    • Do I remember correctly that you give a bonus as the league’s best position player? I think I’m a bit troubled by that if it’s the case. Trout, for example, is destroying the AL this year (and all of MLB). Would his bonus be the same as Browning’s if Browning’s AA was of somewhat sketchy talent? Or if Browning were really close to second place?

      Regarding Pike, how does the math work for you on pre-NA?

      Posted by Miller | June 14, 2018, 1:57 pm
  3. (Argh – I was 90% done with my reply and accidentally closed the tab).

    Note – all bonus points get divided by 100 for inclusion in my composite score for each player. My in/out line is 5.00 total points

    I give 3 types of seasonal bonus points – 5 pts for best positional player/pitcher in each league (MVP/Cy Young bonus) for every year of ML history (NgL players get this bonus if they were better than either AL/NL MVP/Cy that year). 2 pts for every time a player was the best at his position in baseball that year/ rotation spot for pitchers/ 1 reliever post WWII (All-Star bonus).

    The last bonus is based on my yearly MMP points. The number of players awarded points varies from 6 to the current number of 15 (based primarily on # of ML teams/divided by 2, with some adjustments for NgL players, etc. The best player gets 10 pts, decreasing in equal increments down the line (e.g. currently the 2nd best player each year gets 9.33 pts, 3rd best 8.67, 4th best 8, down to .67 for 15th).

    Now to compare Browning and Trout.

    Browning – MVP bonus: AA in 1882, 1883, 1885, PL 1890 – 20 pts. All-Star bonus: 2b-1882, CF – 1883, 1885, 1887, LF – 1890 – 12 pts. MMP bonus: 1882 – 10 pts (1st), 1885 – 2.5 pts (7th), 1887 – 3.75 pts, 1990 – 2 pts (8th) – 18.25 MMP points total. Total of 48.25 bonus points, increasing his composite score from 5.62 (112 PEACE+) to 6.10 (122 PEACE+).

    Trout – MVP bonus: AL 2012-2016 – 25 pts. All-Star bonus: CF – 2012-2017 – 12 pts. MMP bonus 2012-2014, 2016 – 10 pts each (1st), 9.33 pts in 2015 (2nd behind Harper), 8.67 in 2017 (3rd behind Altuve and Judge) – 58 MMP points total. So Trout has accumulated 98 bonus points so far (and of course, is on pace for 17 more bonus pts this year).

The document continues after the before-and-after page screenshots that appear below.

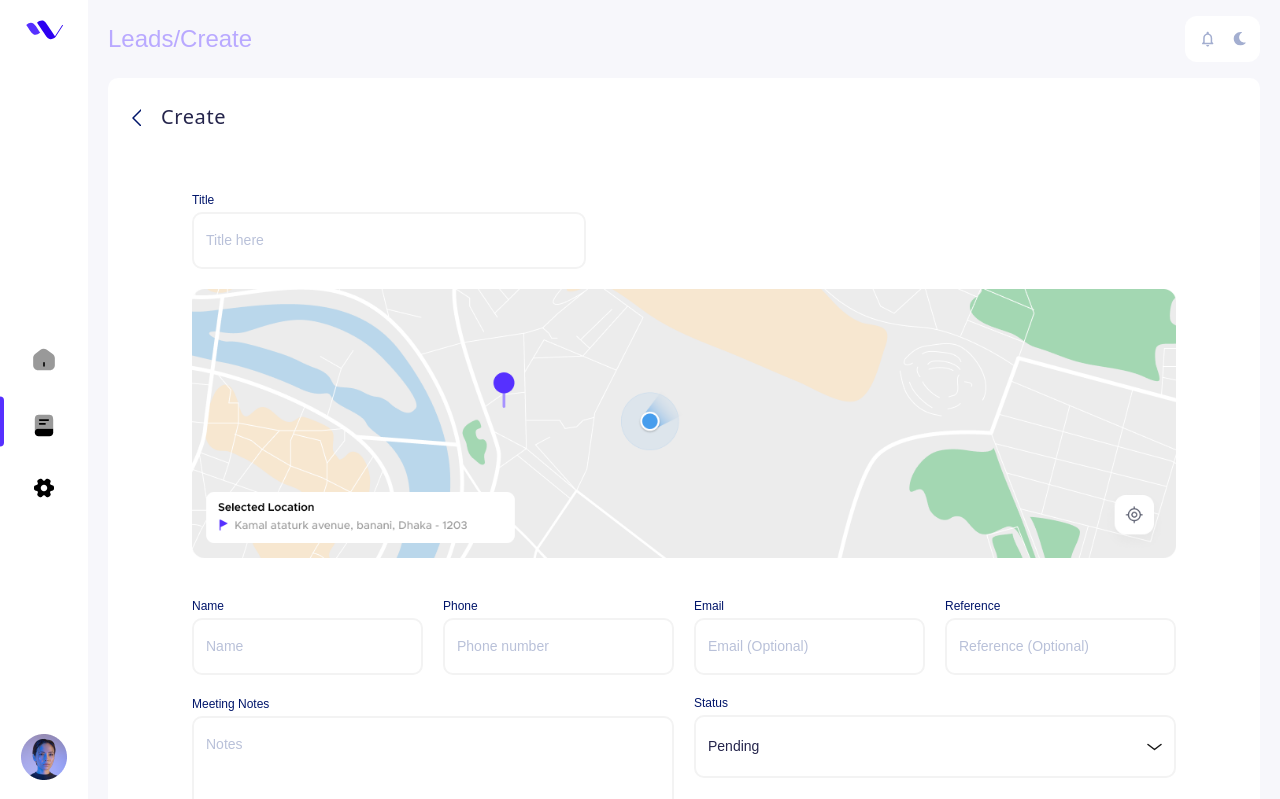
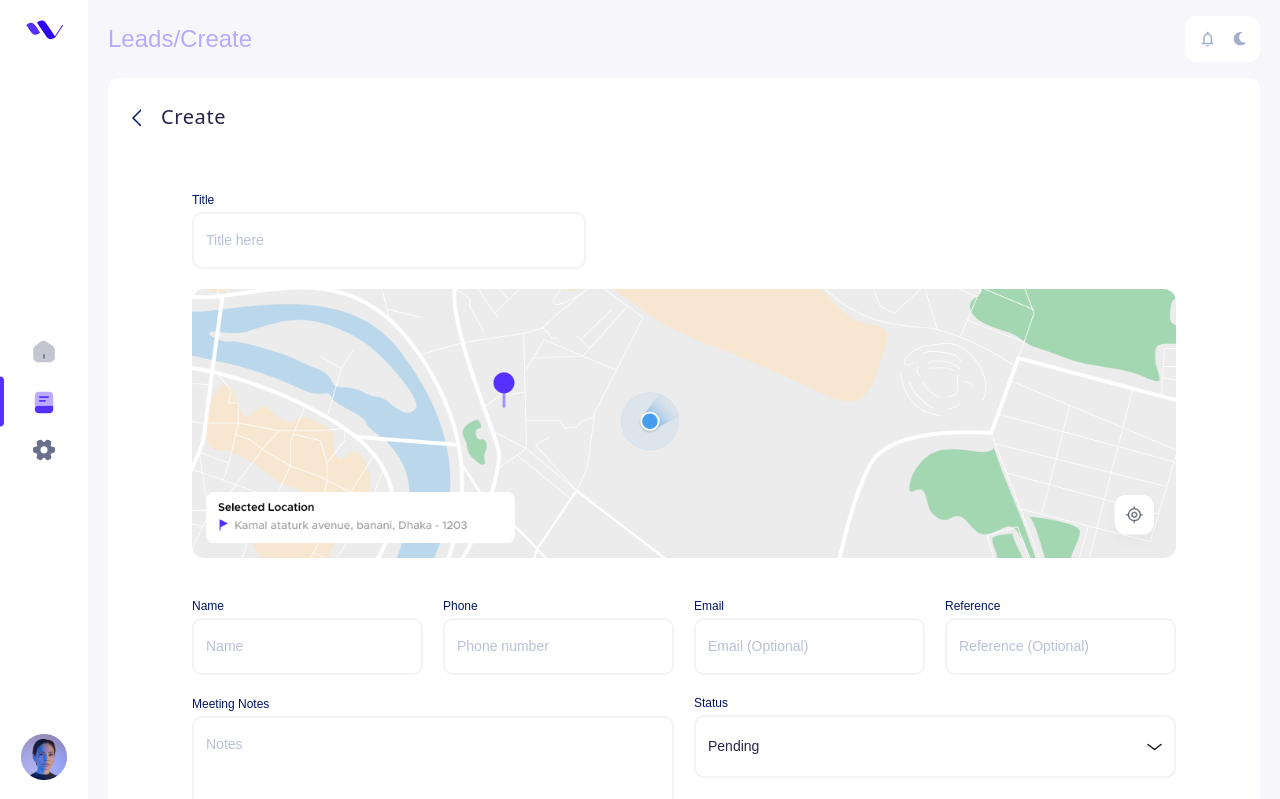
Before and after one commit to tajnur007/d2d-marketing-frontend, a Next.js app: page /leads/create in a window 1280 px wide. Shown: the top 799 px of the page. Built offline with nearby package versions, Linux system fonts and the light colour scheme; a web font is replaced by a local one.

Commit message:
sidebar fix-2

```diff
--- a/assets/icons.tsx
+++ b/assets/icons.tsx
@@ -121,8 +121,8 @@ export const NotificationIcon = () => {
 export const SettingIcon = () => {
   return (
     <svg
-      width='20'
-      height='20'
+      width='22'
+      height='22'
       viewBox='0 0 20 20'
       fill='currentColor'
       xmlns='http://www.w3.org/2000/svg'>
--- a/components/layouts/sidebar.tsx
+++ b/components/layouts/sidebar.tsx
@@ -33,19 +33,23 @@ const Sidebar = () => {
             data-tooltip-id='my-tooltip'
             data-tooltip-content={iconName}
             data-tooltip-place='right'
-            className={`flex items-center p-5 cursor-pointer transition-all duration-500 hover:bg-purple-200 hover:duration-300 group${
+            className={`flex items-center cursor-pointer transition-all duration-500 ${
               selected === position ? 'text-[#5630FF]' : 'text-[#69708C]'
             }`}>
-            {<Icon />}
+            {
+              <div className='flex items-center px-8 py-3 hover:bg-purple-200 hover:duration-300 group'>
+                <Icon />
+              </div>
+            }
           </div>
         ))}
         <div
           className={`absolute left-0 transition-all duration-500 ${
-            selected === -15
-              ? 'top-[10px]'
-              : selected === 50
-              ? 'top-[70px]'
-              : 'top-[135px]'
+            selected === 50
+              ? 'top-[50px]'
+              : selected === -15
+              ? 'top-[0px]'
+              : 'top-[98px]'
           }  h-[50px] w-1 bg-[#5630FF] rounded-tr rounded-br `}></div>
       </div>
       <Tooltip id='my-tooltip' />
```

    So Trout has already accumulated twice as many bonus points as Browning had in his entire career. And this doesn’t account for the fact that most years Trout ends up getting more basic (non-bonus credit than Browning because he’s putting up more mWAR each year than Browning did,

    As to my math for pre-NA players, in the 1927 HoM ballot discussion on BBTF, David Foss posted some stats for pre-NA players. Based upon these numbers (mainly runs, hits and/or total bases per game), I create a basic guesstimate for WAR with some adjustments for playing time, position, etc. I doubt they would stand up to strict scientific scrutiny, but it is based on the available stats they put up and I do want to give credit for those players who actually were playing baseball pre-NA.

    Posted by Michael Mengel | June 15, 2018, 11:32 pm
    • I kind of love it! First, it had to be a lot of fun putting these bonus points together. Second, it makes a lot of sense in that it’s a peak-oriented lean to your system, which I think makes a lot of sense. Thanks for explaining!

      Posted by Miller | June 16, 2018, 7:58 am

Tell us what you think!

Fill in your details below or click an icon to log in: Logo

You are commenting using your account. Log Out /  Change )

Google photo

You are commenting using your Google account. Log Out /  Change )

Twitter picture

You are commenting using your Twitter account. Log Out /  Change )

Facebook photo

You are commenting using your Facebook account. Log Out /  Change )

Connecting to %s

Institutional History

%d bloggers like this: